_Aim of the task_
Report how many lines of these entries hold the string "index"; reply with the number alone.
─── Working data
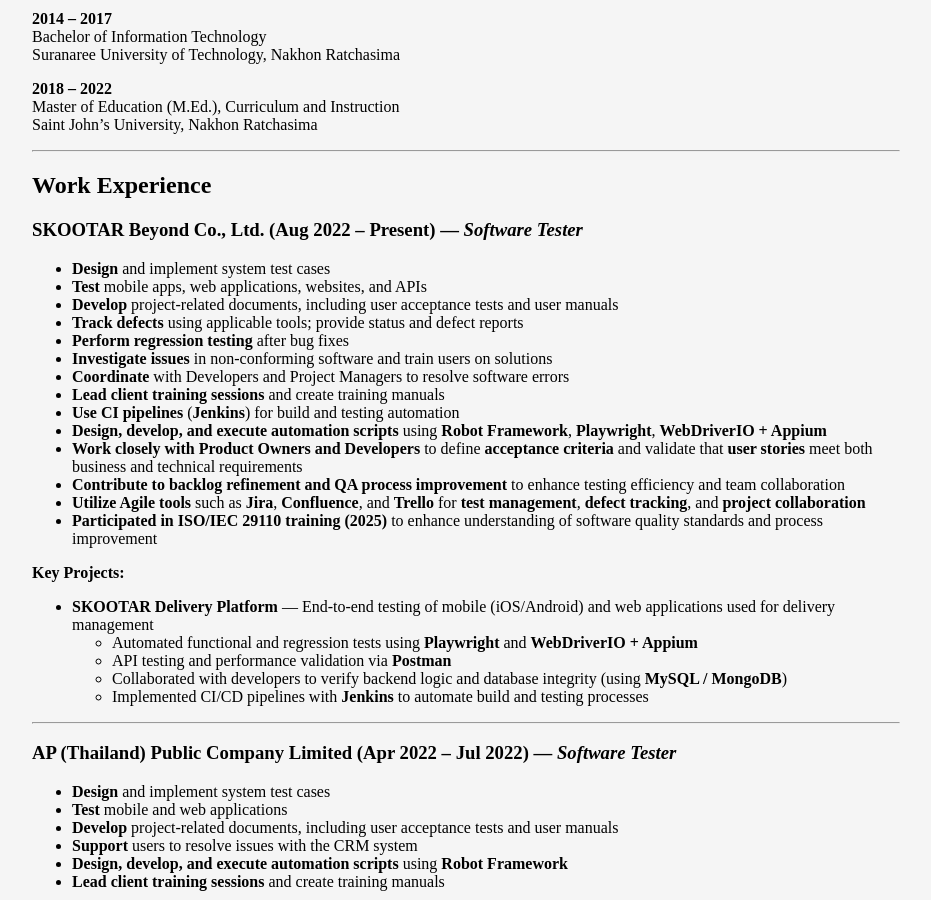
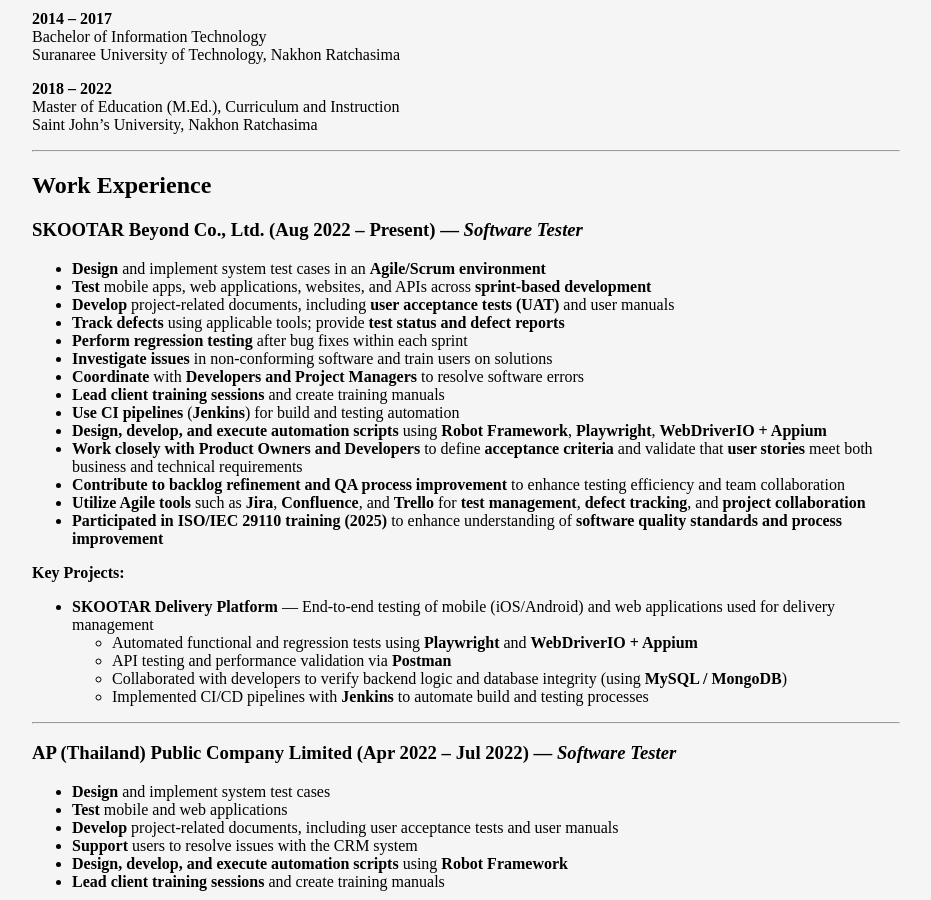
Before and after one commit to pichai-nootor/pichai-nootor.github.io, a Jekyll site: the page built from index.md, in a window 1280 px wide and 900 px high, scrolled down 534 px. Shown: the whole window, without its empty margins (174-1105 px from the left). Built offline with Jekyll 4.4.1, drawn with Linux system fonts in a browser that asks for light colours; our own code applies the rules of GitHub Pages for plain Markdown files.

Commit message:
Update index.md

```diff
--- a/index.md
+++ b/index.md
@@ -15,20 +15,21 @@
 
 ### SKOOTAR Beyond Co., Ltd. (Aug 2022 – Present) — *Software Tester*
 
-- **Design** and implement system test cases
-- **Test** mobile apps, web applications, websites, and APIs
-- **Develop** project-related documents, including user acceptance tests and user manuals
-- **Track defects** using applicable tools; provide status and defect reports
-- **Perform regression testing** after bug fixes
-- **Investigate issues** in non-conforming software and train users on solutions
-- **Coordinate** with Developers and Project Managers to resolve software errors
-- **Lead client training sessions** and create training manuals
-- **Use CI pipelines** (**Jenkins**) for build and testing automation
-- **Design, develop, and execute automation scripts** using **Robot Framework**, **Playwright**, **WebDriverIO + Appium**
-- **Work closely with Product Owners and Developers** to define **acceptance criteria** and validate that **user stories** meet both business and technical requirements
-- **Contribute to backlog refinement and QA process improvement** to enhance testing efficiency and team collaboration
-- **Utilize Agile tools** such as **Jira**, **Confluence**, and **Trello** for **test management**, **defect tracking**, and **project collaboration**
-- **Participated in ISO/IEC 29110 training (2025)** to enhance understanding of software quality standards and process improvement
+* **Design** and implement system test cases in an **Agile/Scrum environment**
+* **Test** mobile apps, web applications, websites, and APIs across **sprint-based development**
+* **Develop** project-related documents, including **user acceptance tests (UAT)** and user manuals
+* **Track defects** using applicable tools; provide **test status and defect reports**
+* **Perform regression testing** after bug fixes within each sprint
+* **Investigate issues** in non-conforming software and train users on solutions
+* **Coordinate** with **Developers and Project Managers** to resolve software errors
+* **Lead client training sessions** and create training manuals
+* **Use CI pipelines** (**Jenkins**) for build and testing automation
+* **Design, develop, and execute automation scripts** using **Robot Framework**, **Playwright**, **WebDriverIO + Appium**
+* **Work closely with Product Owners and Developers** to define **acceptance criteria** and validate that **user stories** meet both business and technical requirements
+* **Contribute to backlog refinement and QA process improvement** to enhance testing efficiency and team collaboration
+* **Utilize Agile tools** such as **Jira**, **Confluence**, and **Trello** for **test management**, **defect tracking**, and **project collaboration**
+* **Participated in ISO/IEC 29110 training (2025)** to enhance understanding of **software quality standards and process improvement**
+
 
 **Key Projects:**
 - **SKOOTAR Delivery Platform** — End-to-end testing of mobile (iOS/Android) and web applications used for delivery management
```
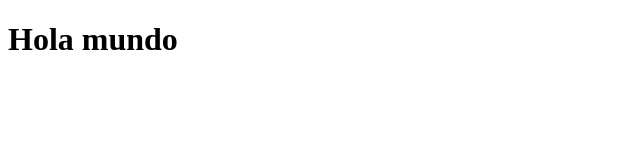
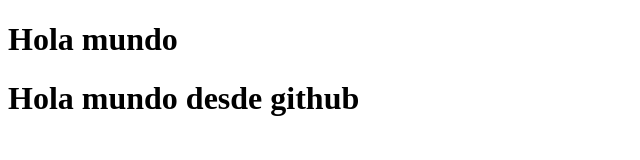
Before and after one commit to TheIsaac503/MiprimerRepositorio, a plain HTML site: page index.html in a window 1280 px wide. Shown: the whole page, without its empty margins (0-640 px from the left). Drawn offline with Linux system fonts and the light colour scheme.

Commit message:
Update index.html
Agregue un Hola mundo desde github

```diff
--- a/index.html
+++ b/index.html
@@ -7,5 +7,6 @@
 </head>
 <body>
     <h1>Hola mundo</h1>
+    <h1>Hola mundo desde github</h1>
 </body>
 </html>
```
──────
_Output_
8